Anne read books with a concentration I hadn't had a hint she possessed. One book in particular (Training Your Retriever by James Lamb Free) became the bible of her new creed. I thought the next reference to the character who wrote this book would cause me to commit something violent. What difference did it make if a dog sat down when he gave you a duck or stood on his head? He got a swim. You got your duck. I saw no reason to want anything more.

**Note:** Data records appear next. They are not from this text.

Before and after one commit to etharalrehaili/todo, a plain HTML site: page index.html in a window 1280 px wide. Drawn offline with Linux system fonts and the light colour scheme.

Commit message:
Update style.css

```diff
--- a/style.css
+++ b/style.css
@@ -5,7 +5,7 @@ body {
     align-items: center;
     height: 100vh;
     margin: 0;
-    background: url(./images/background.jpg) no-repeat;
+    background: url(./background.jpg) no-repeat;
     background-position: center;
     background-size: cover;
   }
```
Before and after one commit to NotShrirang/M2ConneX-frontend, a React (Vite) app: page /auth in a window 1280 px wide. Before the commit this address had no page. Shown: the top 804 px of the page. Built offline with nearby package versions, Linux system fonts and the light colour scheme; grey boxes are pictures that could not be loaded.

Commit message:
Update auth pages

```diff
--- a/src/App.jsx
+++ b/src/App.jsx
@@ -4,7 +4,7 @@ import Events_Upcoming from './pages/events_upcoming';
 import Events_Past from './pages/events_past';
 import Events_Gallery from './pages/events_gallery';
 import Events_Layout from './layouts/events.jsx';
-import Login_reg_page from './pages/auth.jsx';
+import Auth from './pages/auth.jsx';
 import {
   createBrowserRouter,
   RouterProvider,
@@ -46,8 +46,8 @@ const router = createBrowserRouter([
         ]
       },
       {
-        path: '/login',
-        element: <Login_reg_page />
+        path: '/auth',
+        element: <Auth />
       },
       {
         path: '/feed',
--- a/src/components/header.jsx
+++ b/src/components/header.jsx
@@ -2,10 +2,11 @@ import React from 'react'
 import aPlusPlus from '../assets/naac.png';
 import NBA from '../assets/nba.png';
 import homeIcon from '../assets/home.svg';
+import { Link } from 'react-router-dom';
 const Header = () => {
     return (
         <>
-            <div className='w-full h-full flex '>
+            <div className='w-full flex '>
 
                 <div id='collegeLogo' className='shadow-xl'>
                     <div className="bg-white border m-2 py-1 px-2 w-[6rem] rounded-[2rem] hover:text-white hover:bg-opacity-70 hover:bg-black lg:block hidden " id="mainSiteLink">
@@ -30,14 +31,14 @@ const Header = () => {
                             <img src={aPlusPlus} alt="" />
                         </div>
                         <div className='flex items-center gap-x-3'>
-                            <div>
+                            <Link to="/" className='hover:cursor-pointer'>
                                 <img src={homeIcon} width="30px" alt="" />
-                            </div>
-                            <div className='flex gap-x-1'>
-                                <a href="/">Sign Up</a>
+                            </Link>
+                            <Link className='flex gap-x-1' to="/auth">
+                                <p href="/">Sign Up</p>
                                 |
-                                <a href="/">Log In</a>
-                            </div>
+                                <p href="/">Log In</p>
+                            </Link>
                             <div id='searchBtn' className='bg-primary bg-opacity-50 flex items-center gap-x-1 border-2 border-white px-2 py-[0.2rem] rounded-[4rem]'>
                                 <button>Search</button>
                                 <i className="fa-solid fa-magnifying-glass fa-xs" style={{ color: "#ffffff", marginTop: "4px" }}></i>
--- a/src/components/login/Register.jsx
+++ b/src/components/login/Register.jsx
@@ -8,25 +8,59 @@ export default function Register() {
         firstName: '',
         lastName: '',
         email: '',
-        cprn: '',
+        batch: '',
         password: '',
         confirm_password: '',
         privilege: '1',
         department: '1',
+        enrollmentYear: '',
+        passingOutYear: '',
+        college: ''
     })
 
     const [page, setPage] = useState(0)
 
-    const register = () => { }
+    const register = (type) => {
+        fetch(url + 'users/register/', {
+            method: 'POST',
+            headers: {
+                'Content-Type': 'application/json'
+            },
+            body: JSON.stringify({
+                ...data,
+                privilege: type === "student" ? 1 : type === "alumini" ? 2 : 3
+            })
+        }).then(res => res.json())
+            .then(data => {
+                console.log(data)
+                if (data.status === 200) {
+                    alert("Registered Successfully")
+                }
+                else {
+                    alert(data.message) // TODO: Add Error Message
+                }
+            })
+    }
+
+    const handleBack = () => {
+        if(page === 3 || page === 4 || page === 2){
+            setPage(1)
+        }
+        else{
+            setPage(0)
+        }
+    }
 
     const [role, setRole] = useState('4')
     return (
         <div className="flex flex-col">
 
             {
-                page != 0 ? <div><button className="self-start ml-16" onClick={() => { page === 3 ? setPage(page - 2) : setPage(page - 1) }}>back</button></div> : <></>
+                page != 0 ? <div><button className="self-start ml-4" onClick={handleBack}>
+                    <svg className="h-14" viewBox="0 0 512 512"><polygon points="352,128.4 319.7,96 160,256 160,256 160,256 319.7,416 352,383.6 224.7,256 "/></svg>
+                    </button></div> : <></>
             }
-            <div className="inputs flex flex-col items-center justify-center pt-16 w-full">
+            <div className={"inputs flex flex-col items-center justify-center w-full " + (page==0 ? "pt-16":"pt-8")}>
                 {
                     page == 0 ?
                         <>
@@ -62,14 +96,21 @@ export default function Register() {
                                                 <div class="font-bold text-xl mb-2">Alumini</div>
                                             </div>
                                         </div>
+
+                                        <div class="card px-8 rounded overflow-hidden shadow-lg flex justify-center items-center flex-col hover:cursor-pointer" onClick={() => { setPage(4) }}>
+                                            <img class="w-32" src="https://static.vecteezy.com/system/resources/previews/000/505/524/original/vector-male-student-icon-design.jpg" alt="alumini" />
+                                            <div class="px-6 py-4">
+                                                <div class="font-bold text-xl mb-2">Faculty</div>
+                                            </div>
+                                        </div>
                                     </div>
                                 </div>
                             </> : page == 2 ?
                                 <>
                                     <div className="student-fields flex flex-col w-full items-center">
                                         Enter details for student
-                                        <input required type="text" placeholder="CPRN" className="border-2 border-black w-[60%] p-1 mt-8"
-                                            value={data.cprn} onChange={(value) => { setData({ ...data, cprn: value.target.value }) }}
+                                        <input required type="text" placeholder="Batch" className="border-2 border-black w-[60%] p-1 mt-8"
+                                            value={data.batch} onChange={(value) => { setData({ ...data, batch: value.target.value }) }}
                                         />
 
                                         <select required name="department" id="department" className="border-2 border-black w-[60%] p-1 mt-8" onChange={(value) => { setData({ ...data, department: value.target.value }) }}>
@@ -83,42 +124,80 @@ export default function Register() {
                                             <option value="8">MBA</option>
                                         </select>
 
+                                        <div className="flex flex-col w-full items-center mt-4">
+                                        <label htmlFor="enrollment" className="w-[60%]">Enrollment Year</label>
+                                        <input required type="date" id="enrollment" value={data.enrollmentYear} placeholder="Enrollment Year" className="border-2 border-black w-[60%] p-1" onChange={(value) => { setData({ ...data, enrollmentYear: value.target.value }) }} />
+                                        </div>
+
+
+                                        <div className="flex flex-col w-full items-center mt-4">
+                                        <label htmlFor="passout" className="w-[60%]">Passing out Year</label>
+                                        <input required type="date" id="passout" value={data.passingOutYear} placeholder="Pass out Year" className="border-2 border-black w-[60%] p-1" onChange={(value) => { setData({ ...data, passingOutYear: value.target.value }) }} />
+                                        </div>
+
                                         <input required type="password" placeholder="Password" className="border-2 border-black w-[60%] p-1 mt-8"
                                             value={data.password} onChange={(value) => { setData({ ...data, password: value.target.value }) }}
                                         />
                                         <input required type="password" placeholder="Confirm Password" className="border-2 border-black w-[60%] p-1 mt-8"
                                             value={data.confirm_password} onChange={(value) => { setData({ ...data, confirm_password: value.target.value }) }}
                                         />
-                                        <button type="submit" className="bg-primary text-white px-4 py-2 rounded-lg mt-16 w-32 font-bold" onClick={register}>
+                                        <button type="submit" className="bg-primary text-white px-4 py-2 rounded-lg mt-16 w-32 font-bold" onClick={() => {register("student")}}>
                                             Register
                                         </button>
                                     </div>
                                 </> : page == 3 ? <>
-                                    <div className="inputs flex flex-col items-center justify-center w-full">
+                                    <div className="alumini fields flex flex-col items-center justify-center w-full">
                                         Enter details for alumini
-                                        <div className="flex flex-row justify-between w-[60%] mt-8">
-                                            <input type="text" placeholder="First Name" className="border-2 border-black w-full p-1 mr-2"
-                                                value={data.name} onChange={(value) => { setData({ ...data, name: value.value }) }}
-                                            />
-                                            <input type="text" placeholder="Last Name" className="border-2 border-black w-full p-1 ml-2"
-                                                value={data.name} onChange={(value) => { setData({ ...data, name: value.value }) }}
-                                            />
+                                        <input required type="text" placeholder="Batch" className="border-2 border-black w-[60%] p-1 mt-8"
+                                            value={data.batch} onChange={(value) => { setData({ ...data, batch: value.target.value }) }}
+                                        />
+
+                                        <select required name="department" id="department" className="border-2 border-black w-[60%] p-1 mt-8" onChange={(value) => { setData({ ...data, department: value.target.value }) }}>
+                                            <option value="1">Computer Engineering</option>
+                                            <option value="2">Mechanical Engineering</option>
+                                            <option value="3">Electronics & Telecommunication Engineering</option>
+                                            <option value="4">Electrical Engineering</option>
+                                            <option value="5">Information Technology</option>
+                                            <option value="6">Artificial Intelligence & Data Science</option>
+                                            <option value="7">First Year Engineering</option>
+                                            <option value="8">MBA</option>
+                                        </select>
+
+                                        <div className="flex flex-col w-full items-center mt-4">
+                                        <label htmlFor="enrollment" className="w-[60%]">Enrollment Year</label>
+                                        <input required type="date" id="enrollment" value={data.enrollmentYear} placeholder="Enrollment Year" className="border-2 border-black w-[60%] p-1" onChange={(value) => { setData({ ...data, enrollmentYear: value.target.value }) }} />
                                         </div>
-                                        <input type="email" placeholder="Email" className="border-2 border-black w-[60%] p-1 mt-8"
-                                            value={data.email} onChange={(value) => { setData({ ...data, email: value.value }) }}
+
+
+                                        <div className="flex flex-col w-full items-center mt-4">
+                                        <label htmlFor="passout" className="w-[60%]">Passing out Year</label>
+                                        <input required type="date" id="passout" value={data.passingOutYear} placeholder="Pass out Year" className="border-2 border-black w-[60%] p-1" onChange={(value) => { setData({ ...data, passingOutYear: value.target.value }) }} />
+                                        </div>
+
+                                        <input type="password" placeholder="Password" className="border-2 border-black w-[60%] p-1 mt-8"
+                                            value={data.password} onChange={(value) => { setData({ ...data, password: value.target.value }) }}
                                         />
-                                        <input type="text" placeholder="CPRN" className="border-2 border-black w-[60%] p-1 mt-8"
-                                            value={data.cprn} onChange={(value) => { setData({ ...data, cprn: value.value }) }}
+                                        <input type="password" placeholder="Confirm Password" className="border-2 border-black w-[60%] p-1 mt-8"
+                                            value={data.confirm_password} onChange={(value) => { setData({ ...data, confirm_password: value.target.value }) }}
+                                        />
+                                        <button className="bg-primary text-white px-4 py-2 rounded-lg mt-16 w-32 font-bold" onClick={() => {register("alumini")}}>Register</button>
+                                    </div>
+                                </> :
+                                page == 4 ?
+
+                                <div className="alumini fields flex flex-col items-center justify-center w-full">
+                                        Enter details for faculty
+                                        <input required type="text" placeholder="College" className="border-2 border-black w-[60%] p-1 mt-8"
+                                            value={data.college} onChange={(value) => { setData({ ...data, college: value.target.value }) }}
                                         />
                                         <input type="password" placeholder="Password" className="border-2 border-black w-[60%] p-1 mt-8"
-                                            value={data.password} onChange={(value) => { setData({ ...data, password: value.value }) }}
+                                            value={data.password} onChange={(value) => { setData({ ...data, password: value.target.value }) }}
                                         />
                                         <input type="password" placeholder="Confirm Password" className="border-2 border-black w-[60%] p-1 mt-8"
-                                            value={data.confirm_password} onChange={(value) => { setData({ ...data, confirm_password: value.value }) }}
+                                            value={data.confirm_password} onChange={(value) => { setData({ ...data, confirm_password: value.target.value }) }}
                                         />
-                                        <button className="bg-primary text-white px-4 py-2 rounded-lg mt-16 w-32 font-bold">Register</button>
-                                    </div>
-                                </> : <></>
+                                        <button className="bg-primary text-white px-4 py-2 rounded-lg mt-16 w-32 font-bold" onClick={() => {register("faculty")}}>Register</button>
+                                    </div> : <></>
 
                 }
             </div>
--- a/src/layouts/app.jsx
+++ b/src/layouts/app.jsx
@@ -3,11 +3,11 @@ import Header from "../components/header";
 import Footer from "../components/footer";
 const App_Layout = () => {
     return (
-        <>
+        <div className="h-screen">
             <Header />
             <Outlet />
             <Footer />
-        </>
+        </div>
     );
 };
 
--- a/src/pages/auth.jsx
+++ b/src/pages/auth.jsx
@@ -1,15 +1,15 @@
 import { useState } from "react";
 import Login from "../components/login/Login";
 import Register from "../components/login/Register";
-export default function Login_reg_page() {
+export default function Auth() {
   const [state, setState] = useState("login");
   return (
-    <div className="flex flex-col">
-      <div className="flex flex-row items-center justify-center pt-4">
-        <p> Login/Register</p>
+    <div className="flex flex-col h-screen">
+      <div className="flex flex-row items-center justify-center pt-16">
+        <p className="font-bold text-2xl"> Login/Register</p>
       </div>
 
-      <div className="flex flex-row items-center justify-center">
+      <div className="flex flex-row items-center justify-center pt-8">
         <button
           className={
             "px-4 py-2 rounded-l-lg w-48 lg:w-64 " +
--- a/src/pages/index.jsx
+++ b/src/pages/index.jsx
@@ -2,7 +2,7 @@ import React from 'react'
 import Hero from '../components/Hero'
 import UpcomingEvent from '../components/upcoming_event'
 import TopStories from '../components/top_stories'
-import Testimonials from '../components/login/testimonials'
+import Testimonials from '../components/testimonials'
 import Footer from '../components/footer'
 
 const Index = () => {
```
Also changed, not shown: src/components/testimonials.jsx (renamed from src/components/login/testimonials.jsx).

Actually, this retriever training seemed to me to be a good spawning bed for manic-depressives. Besides the terrific concentration, there's the terrible emotional pendulum swing. I gathered that you placed yourself and your dog in a spot where the view wasn't necessarily the best. You had a small whistle, far more important than a violinist's violin, with which you had been practicing under bedroom windows. You had your dog sitting next to you. Someone threw some kind of a bird in the nastiest possible place, say in the water among stumps which looked exactly like the bird, and with a carefully studied gesture you sent your dog. If he got that bird, doing everything in the prescribed manner, you were in heaven. But if he stopped to commit a nuisance on the return, you were ready to hang yourself with your whistle cord.
Anne's preoccupation was unbelievable. One day she loaded the station wagon with all her paraphernalia and dashed down to Maryland only to find she'd forgotten to load her dogs in their crates.
Perhaps I was slow to realize the magnitude of the whole picture. Several things lulled me into false security. New friends entered our lives, and they were attractive and only mildly boring about their dogs. At least none of them had a dog called Sabu. So it was a change. But I should have seen in them the dedication that I couldn't help but see in Anne and realized she was on a junkie's junket. These people are snow sniffers doing everything they can to stimulate each other's craving.
Compared to being outside your wife's retriever addiction, the lonely city—supposedly the epitome of loneliness—is like being in a phone booth with Sophie Tucker. But with Teddy IV away at school, I'd either have to spend weekends alone or go to trials. However, I was bound and determined to hate everything about them, and I had no trouble with my resolution when I learned that takeoff time for my first trial at Easton, Maryland was at 4 a.m.
We arrived in miserable weather, around 7, with an hour to kill. This is standard. I knew a few of the people, but in many ways I've never felt quite so much the outsider. I was anxious to watch the two professionals who were seeing far more of my wife than I. Both Vance Morris and Jay Sweezey went out of their way to be nice to me. I had to concentrate on my firm stand not to be taken in by their engaging personalities.
Everyone wore foul-weather clothing. The men, other than the professionals, sported Tyrolean hats with bands surrounded by buttons. One of these buttons means the wearer's dog once won the national—the retrievers' center court at Wimbledon.
The women also wore rubberized play suits. I was to learn that, no matter what the weather, the female garb at trials is not based on allure.
I hung around the few people I knew and then drifted off, realizing that those who were to run dogs were preoccupied. As time dragged, I steeled myself against sharing Anne's nervous excitement.
Finally she was on the line, Sabu sitting alertly next to her and the man who was judging standing behind her. This was the first series, or test, and to my horror I realized the better the dog the longer the day, because the ones who flub are eliminated.